__ABOUT THIS TASK__
How many lines in the entries below contain "document"? Answer with the number only.
BEGIN RECORDS TO PROCESS
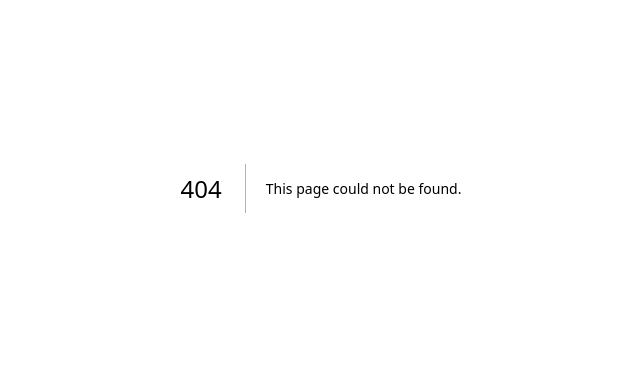
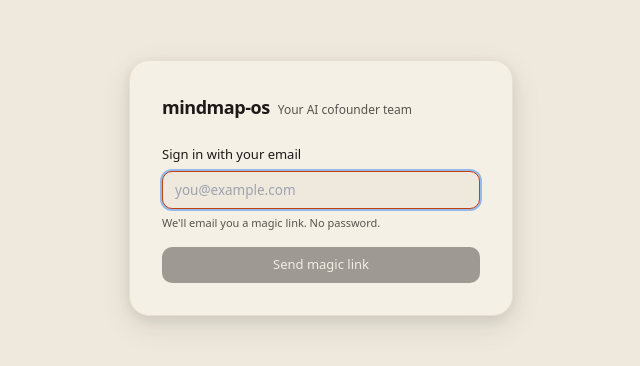
Before and after one commit to Shashwat711/mindmap-os, a Next.js app in the folder frontend/: page /sign-in in a window 1280 px wide. Before the commit this address had no page. Shown: the part 212-578 px from the top of the page, without its empty margins (319-959 px from the left). Built offline with nearby package versions, Linux system fonts and the light colour scheme.

Commit message:
add magic-link sign-in page and oauth callback route

```diff
--- /dev/null
+++ b/frontend/app/auth/callback/route.ts
@@ -0,0 +1,18 @@
+import { NextResponse } from "next/server";
+import { createClient } from "@/lib/supabase/server";
+
+export async function GET(request: Request) {
+  const url = new URL(request.url);
+  const code = url.searchParams.get("code");
+  const next = url.searchParams.get("next") ?? "/";
+
+  if (code) {
+    const supabase = createClient();
+    const { error } = await supabase.auth.exchangeCodeForSession(code);
+    if (!error) {
+      return NextResponse.redirect(new URL(next, url.origin));
+    }
+  }
+
+  return NextResponse.redirect(new URL("/sign-in?error=callback_failed", url.origin));
+}
--- /dev/null
+++ b/frontend/app/sign-in/page.tsx
@@ -0,0 +1,107 @@
+"use client";
+
+import { useState } from "react";
+import { createClient } from "@/lib/supabase/client";
+
+type Status = "idle" | "sending" | "sent" | "error";
+
+export default function SignInPage() {
+  const [email, setEmail] = useState("");
+  const [status, setStatus] = useState<Status>("idle");
+  const [error, setError] = useState<string | null>(null);
+
+  async function handleSubmit(e: React.FormEvent) {
+    e.preventDefault();
+    if (!email.trim() || status === "sending") return;
+    setStatus("sending");
+    setError(null);
+    try {
+      const supabase = createClient();
+      const { error: err } = await supabase.auth.signInWithOtp({
+        email: email.trim(),
+        options: {
+          emailRedirectTo: `${window.location.origin}/auth/callback`,
+        },
+      });
+      if (err) throw err;
+      setStatus("sent");
+    } catch (err) {
+      setStatus("error");
+      setError(err instanceof Error ? err.message : "Something went wrong.");
+    }
+  }
+
+  return (
+    <main className="flex min-h-screen items-center justify-center bg-background p-6">
+      <div className="w-full max-w-sm rounded-[20px] border border-border bg-card p-8 shadow-raised">
+        <div className="mb-6 flex items-baseline gap-2">
+          <span className="text-lg font-semibold tracking-tight text-foreground">
+            mindmap-os
+          </span>
+          <span className="text-xs text-muted-foreground">Your AI cofounder team</span>
+        </div>
+
+        {status === "sent" ? (
+          <div className="space-y-2">
+            <h1 className="text-[15px] font-semibold text-foreground">
+              Check your email
+            </h1>
+            <p className="text-[13px] leading-relaxed text-muted-foreground">
+              We sent a magic link to{" "}
+              <span className="text-foreground">{email}</span>. Click the link to
+              sign in.
+            </p>
+            <button
+              onClick={() => {
+                setStatus("idle");
+                setEmail("");
+              }}
+              className="mt-4 text-[12px] text-muted-foreground underline underline-offset-4 hover:text-foreground"
+            >
+              Use a different email
+            </button>
+          </div>
+        ) : (
+          <form onSubmit={handleSubmit} className="space-y-4">
+            <div className="space-y-1.5">
+              <label
+                htmlFor="email"
+                className="block text-[13px] font-medium text-foreground"
+              >
+                Sign in with your email
+              </label>
+              <input
+                id="email"
+                type="email"
+                required
+                autoFocus
+                value={email}
+                onChange={(e) => setEmail(e.target.value)}
+                placeholder="you@example.com"
+                disabled={status === "sending"}
+                className="w-full rounded-md border border-border bg-background px-3 py-2 text-[13.5px] outline-none placeholder:text-muted-foreground/60 focus:border-ring focus:ring-2 focus:ring-ring/25 disabled:opacity-50"
+              />
+              <p className="text-[11px] text-muted-foreground">
+                We&apos;ll email you a magic link. No password.
+              </p>
+            </div>
+
+            {error && (
+              <p className="rounded-md bg-destructive/10 px-3 py-2 text-[12px] text-destructive">
+                {error}
+              </p>
+            )}
+
+            <button
+              type="submit"
+              disabled={!email.trim() || status === "sending"}
+              className="w-full rounded-md bg-foreground py-2 text-[13px] font-medium text-background transition-colors hover:bg-foreground/85 disabled:opacity-40"
+            >
+              {status === "sending" ? "Sending..." : "Send magic link"}
+            </button>
+          </form>
+        )}
+      </div>
+    </main>
+  );
+}
```
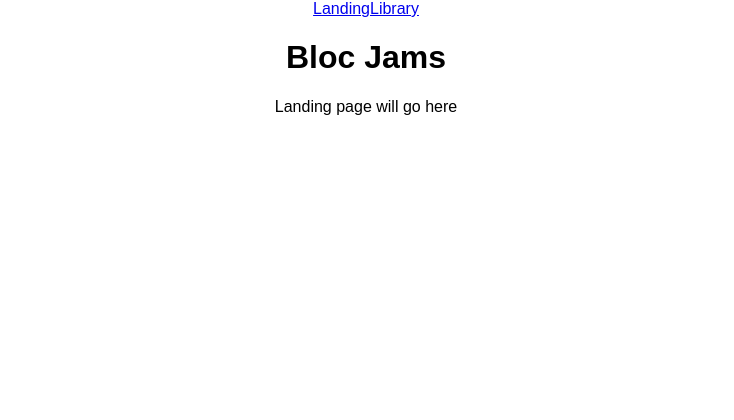
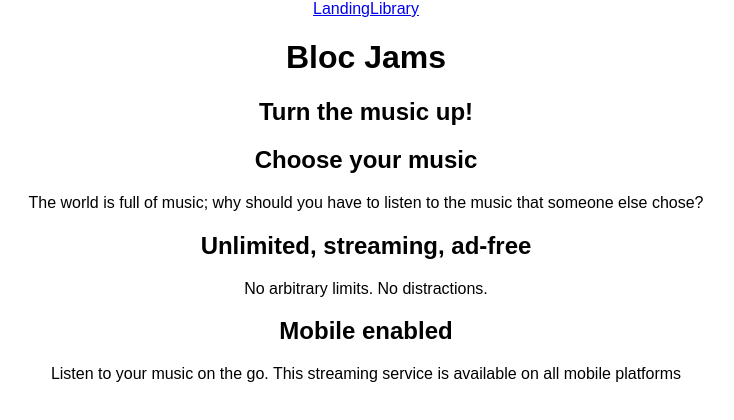
Before and after one commit to drwhirstyburgers/bloc-jams-react, a React (Create React App) app: page / in a window 1280 px wide. Shown: the top 420 px of the page, without its empty margins (274-1008 px from the left). Built offline with nearby package versions, Linux system fonts and the light colour scheme.

Commit message:
Landing page content added

```diff
--- a/src/components/Landing.js
+++ b/src/components/Landing.js
@@ -2,8 +2,23 @@
 
 const Landing = () => (
   <section className="landing">
-    Landing page will go here
+    <h1 className="hero-title">Turn the music up!</h1>
+
+  <section className="selling-points">
+    <div className="point">
+      <h2 className="point-title">Choose your music</h2>
+      <p className="point-description">The world is full of music; why should you have to listen to the music that someone else chose?</p>
+    </div>
+    <div className="point">
+      <h2 className="point-title">Unlimited, streaming, ad-free</h2>
+      <p className="point-description">No arbitrary limits. No distractions.</p>
+    </div>
+    <div className="point">
+      <h2 className="point-title">Mobile enabled</h2>
+      <p className="point-description">Listen to your music on the go. This streaming service is available on all mobile platforms</p>
+    </div>
   </section>
+ </section>
 );
 
 export default Landing;
```
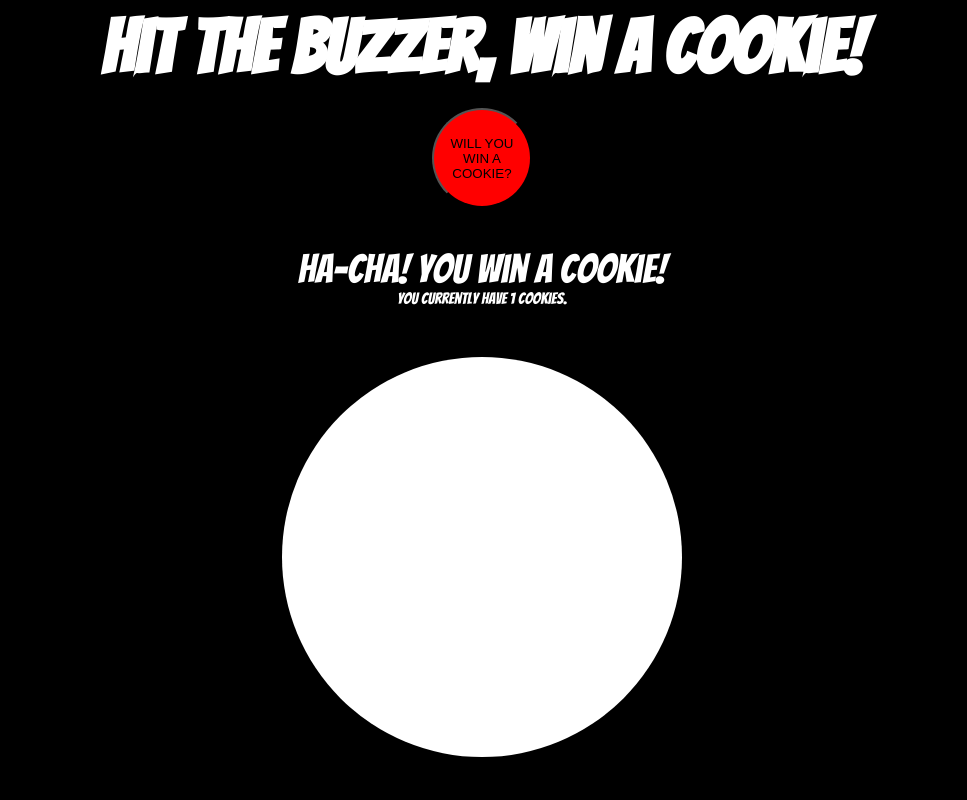
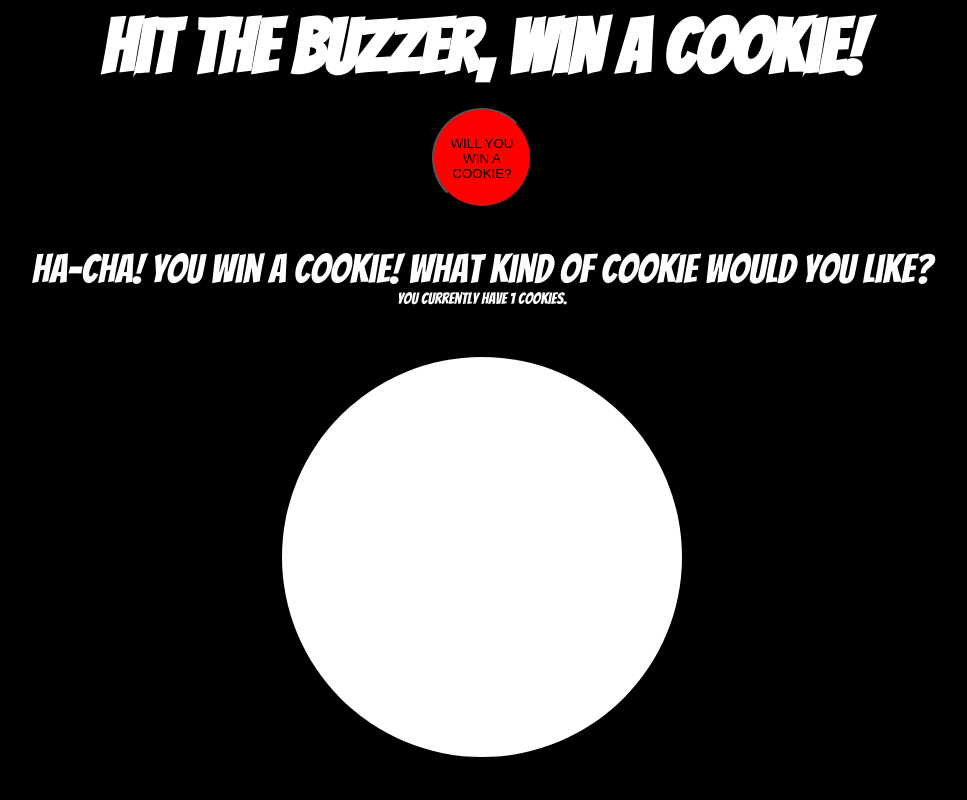
Before and after one commit to jsangalang93/hit-the-buzzer-win-a-cookie, a plain HTML site: page index.html in a window 1280 px wide. Both pictures are taken after a click on the button "WILL YOU WIN A COOKIE?". Shown: the top 800 px of the page, without its empty margins (158-1125 px from the left). Drawn offline with Linux system fonts and the light colour scheme.

Commit message:
cookie choices wip

```diff
--- a/app.js
+++ b/app.js
@@ -6,6 +6,8 @@ const counterDisplayElement = document.querySelector(".counter")
 const backgroundElement = document.querySelector(".background")
 const CookiePop = document.querySelector(".cookieGrid")
 const eatElement = document.getElementById("eatCookie")
+//COOKIE CHOICES PLAYAROUND
+const cookieChoiceElement = document.querySelector(".cookieChoice")
 // OUTPUT CONSTANTS
 
 
@@ -46,12 +48,24 @@ buttonElement.addEventListener('click', () => {
     counterElement = counterElement + 1
 
     const cookieUpdateElement = `you currently have ${counterElement} cookies.`
-    // counterDisplayElement.textContent = cookieUpdateElement;
+    counterDisplayElement.textContent = cookieUpdateElement;
         if(counterElement < 10 || counterElement === 10){
-            cookieDisplayElement.textContent = `Ha-Cha! You win a cookie!`
-            counterDisplayElement.textContent = cookieUpdateElement;
-            ding.volume = 1
-            ding.play()
+            ding.volume = 1;
+            ding.play();
+            cookieDisplayElement.textContent = `Ha-Cha! You win a cookie! What kind of cookie would you like?`
+            // // appendchild three buttons, sugar, chocolate, bday
+            //     if(cookieChoiceElement === "Sugar Cookie") {
+            //         console.log(choclate chip)
+
+            //     } else if(cookieChoiceElement === "Chocolate Chip") {
+            //         console.log("chocolate chip works")
+
+            //     } else {
+            //         console.log("birthday cookie works");
+            //     }
+
+            // counterDisplayElement.textContent = cookieUpdateElement;
+
         }else{
             buttonElement.removeEventListener('click', buttonElement)
             diabetesElement.textContent = 'You seem to have a lot on your plate! Eat one before you test your luck again!'
@@ -77,3 +91,5 @@ eatElement.addEventListener('click', () => {
 // cookie image pop up
 
 // cookie counter
+
+// if()
--- a/index.html
+++ b/index.html
@@ -23,6 +23,9 @@
         <!-- YOU WIN A COOKIE -->
         <div id="cookieDisplay"></div>
 
+        <!-- WHAT KIND OF COOKIE CHOICE -->
+        <div class = "cookieChoices"></div>
+
         <!-- COOKIE ACCUMULATION -->
         <div class = "counter"></div>
 
```
Also changed, not shown: 1 other file.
END RECORDS TO PROCESS
__OUTPUT FOR THIS EXERCISE__
5